[Version difference data]

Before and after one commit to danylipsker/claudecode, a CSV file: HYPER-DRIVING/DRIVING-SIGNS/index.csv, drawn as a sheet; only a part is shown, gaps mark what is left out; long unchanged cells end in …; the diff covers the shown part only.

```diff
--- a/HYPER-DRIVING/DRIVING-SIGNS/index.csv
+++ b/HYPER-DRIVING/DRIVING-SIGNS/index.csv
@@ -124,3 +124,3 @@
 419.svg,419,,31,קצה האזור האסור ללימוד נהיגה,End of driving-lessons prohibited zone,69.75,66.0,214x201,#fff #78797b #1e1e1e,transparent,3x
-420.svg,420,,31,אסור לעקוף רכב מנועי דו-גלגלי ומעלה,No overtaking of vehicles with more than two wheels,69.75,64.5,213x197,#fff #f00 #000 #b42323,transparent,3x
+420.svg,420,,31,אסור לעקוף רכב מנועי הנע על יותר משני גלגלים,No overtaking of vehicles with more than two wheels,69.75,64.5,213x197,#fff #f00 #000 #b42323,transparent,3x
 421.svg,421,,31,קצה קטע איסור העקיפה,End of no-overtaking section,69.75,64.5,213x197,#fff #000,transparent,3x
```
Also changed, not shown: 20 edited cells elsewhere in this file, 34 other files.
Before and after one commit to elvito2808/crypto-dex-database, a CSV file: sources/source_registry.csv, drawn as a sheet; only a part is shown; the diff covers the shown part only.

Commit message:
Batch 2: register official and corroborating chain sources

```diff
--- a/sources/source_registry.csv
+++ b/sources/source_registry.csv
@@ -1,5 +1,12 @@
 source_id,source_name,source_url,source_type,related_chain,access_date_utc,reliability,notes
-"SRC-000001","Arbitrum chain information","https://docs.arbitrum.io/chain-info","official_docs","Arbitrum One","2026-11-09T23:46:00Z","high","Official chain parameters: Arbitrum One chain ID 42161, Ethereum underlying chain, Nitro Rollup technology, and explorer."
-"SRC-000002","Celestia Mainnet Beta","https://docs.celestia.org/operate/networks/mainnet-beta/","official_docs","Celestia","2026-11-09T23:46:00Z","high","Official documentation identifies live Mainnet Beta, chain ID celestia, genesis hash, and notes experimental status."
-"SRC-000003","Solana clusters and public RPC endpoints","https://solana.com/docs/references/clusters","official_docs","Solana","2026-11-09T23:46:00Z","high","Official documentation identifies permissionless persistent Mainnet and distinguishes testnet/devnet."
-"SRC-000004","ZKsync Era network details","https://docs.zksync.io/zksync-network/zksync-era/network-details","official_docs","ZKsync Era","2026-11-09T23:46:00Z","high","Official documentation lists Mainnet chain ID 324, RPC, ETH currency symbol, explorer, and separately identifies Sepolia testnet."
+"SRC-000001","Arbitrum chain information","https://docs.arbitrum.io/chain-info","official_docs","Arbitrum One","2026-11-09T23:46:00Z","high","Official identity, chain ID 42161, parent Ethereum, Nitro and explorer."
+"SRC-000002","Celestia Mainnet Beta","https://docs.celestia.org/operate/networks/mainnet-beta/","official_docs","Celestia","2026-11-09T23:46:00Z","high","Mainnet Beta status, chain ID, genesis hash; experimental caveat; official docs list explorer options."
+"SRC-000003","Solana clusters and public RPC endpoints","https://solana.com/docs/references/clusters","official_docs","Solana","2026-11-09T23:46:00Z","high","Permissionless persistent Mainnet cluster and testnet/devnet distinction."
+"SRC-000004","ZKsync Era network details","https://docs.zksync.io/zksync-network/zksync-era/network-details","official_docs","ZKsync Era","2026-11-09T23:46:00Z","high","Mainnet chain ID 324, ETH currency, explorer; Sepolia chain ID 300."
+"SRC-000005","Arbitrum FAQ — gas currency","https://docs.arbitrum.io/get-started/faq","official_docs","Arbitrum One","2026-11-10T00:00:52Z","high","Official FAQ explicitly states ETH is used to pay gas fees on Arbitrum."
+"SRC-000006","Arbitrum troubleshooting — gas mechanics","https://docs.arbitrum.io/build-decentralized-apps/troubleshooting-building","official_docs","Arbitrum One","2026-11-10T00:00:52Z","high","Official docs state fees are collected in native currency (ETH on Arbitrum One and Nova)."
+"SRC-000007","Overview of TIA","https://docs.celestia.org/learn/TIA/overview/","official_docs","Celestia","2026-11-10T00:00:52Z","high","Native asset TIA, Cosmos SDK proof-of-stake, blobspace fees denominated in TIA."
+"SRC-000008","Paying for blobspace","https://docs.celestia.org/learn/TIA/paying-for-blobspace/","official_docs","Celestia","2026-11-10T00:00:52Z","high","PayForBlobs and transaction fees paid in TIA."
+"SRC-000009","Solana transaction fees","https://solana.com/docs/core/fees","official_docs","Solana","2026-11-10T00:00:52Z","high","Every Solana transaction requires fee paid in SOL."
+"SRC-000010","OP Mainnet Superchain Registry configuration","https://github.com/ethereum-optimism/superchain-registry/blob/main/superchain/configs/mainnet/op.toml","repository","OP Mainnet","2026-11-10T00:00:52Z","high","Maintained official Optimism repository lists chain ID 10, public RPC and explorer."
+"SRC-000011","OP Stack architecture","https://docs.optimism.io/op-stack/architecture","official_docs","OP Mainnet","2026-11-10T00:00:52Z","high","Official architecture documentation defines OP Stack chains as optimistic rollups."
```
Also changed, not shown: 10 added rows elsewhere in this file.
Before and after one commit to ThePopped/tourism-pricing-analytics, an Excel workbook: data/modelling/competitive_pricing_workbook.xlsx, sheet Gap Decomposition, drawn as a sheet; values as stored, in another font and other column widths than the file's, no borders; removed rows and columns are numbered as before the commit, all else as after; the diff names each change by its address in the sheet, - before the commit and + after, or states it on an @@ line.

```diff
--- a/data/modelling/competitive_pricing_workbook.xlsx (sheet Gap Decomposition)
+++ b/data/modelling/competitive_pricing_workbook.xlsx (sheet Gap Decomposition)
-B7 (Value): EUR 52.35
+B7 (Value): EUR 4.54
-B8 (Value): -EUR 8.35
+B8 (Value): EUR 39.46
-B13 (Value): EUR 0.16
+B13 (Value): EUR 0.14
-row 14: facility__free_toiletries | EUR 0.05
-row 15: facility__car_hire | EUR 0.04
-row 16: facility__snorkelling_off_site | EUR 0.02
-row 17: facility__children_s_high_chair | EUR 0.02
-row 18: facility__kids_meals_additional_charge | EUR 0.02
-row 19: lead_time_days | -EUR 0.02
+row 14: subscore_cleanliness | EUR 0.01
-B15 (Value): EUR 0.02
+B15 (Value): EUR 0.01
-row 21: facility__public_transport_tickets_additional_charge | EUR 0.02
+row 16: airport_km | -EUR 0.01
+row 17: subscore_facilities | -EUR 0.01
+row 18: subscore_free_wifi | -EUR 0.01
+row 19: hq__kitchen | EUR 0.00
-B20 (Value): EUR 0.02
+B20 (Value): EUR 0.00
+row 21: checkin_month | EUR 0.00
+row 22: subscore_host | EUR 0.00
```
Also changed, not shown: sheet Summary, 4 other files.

[Directions]
In the records above, which lines hold the string "files"? Copy each one.

[Answer for this exercise]
Also changed, not shown: 20 edited cells elsewhere in this file, 34 other files.
Also changed, not shown: sheet Summary, 4 other files.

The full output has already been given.